This type of tasting is the most expensive to put together but it is also the most fun. When I put these tasting on I usually have people get into teams of two so they can discuss the flavors. It's also fun to watch the team dynamics between couples and friends as they try to work together to win the game. I find it is more challenging to do this wine tasting with similar reds (i.e. Pinot Noir, Merlot, Cab) but you can also do it with white wines (Sav Blanc, Pinot Gris, Chardonnay). The added fun to this tasting is that you bring in the age of the wine as a component of the game. For this blind tasting you will need a newer vintage and an older vintage of 3 different brands. So maybe a 2005 Robert Mondavi Merlot and a 2014 Robert Mondavi Merlot then the same for the two other wine varietals (but choose different wineries for each type of grape).

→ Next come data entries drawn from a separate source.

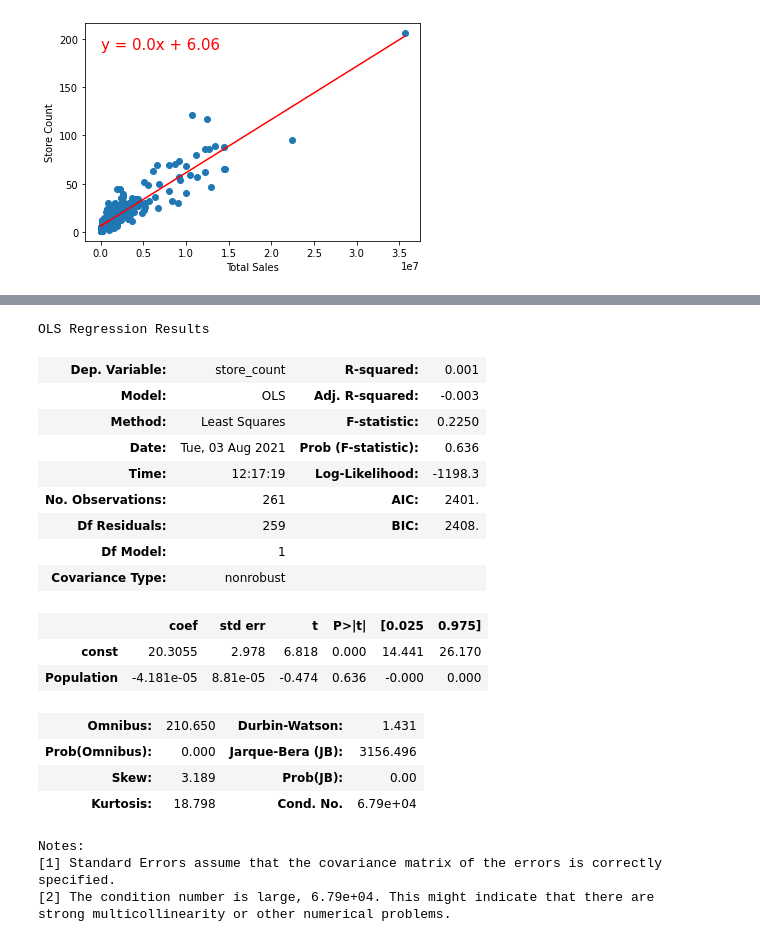
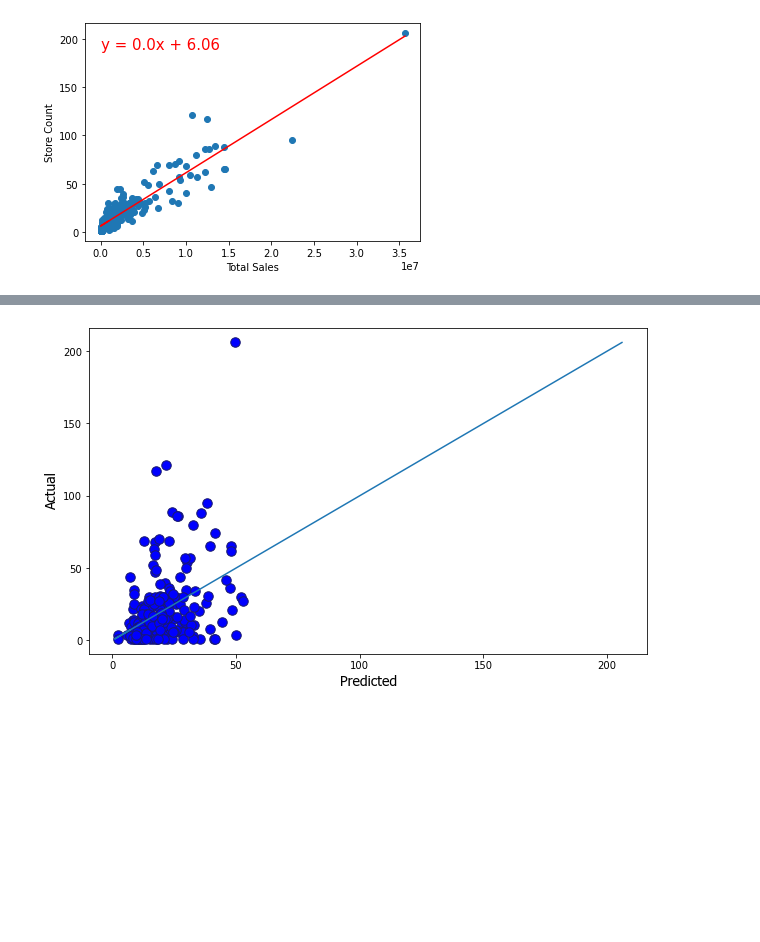
Before and after one commit to KelliDSmith/SMU_Project1_Group1, a Jupyter notebook: regression_kelli.ipynb, the cells around one changed output, grey strips where cells are left out. Saved outputs shown, nothing was run; the diff lists cells and outputs as text; code cells hidden in the pictures; blank space fills up the shorter version.

```diff
--- a/regression_kelli.ipynb
+++ b/regression_kelli.ipynb
@@ -375,14 +379,3 @@ Notes:
 [1] Standard Errors assume that the covariance matrix of the errors is correctly specified.
 [2] The condition number is large, 1.28e+05. This might indicate that there are
 strong multicollinearity or other numerical problems.
-# %%
-#2020 Location Count vs Income STATSMODELS
-feature = cityzip_2020[['Per Capita Income']]
-target = cityzip_2020['store_count']
-
-X = sm.add_constant(feature)
-Y = target
-
-model = sm.OLS(Y,X)
-results = model.fit()
-results.summary()
@@ -411,33 +382,15 @@ strong multicollinearity or other numerical problems.
-# %%
-#2020 Location Count vs Pop STATSMODELS
-feature = cityzip_2020[['Population']]
-target = cityzip_2020['store_count']
-
-X = sm.add_constant(feature)
-Y = target
-
-model = sm.OLS(Y,X)
-results = model.fit()
-results.summary()
-# %% [output]
-OLS Regression Results
-| Dep. Variable: | store_count | R-squared: | 0.001 |
-| Model: | OLS | Adj. R-squared: | -0.003 |
-| Method: | Least Squares | F-statistic: | 0.2250 |
-| Date: | Tue, 03 Aug 2021 | Prob (F-statistic): | 0.636 |
-| Time: | 12:17:19 | Log-Likelihood: | -1198.3 |
-| No. Observations: | 261 | AIC: | 2401. |
-| Df Residuals: | 259 | BIC: | 2408. |
-| Df Model: | 1 |  |  |
-| Covariance Type: | nonrobust |  |  |
-|  | coef | std err | t | P>|t| | [0.025 | 0.975] |
-| const | 20.3055 | 2.978 | 6.818 | 0.000 | 14.441 | 26.170 |
-| Population | -4.181e-05 | 8.81e-05 | -0.474 | 0.636 | -0.000 | 0.000 |
-| Omnibus: | 210.650 | Durbin-Watson: | 1.431 |
-| Prob(Omnibus): | 0.000 | Jarque-Bera (JB): | 3156.496 |
-| Skew: | 3.189 | Prob(JB): | 0.00 |
-| Kurtosis: | 18.798 | Cond. No. | 6.79e+04 |
-Notes:
-[1] Standard Errors assume that the covariance matrix of the errors is correctly specified.
-[2] The condition number is large, 6.79e+04. This might indicate that there are
-strong multicollinearity or other numerical problems.
+# %%
+# predicted vs actual
+
+plt.figure(figsize=(10,6))
+
+plt.scatter(results.fittedvalues, target,color='blue',edgecolor="midnightblue",s=90)
+
+plt.xlabel("Predicted",**hfont,fontsize=14)
+plt.ylabel("Actual",**hfont,fontsize=14)
+
+plt.plot(target, target,light)
+
+plt.show()
+# %% [output]
+[figure, added]
```
Also changed, not shown: parts of 6 cells of this notebook, 5 other files.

Not everyone knows what older wines taste like, so to make things a little easier this event starts out with a pre-tasting. You choose some combination of 3 wines with a mix of new and old vintages like in the photo to the left. You will be best off if you have 9 bottles of wine total in this example (although 6 will do):
The next round is where the blind tasting comes in. In this round the organizer follows the steps for the regular blind tasting but with 6 wines. The organizer should not put the wines in any noticable order before they put the tinfoil on (i.e. don't put new pinot, old pinot, new merlot, old merlot, new cab, old cab) even though organizer 2 wouldn't know). Make sure to write down the order and which wines they are before putting the tin foil on. Then organizer 2 numbers the bottles at random 1 - 6 writing down the associated position and noting the number on the tin foil. Then organizer 2 puts the bottles in order by the number on the tin foil 1 to 6. The wines now wrapped in tinfoil should match the types (but not the order) of wine below.
Organizer 1 and the rest of the party can come in to taste the wines now! In addition to price and the order of favorite to least favorite you now can add "which brand do you think the wine is?" and "is this an old vintage or a newer vintage?" When I put on one of these tastings we score 1 point for old v. new and 2 points for guessing the brand/grape varietal. I usually have a prize for the taster(s) with the best score.
However you decide to host your tasting you'll have a great time enjoying wine with friends and family. I always learn a little something about the way I compare wines when I participate in these tastings. Enjoy and please leave any comments on your experiences!
David and his team travel around to wineries to taste and find the best chardonnays for our customers. Follow us on our journey to discover great wines, wineries and people.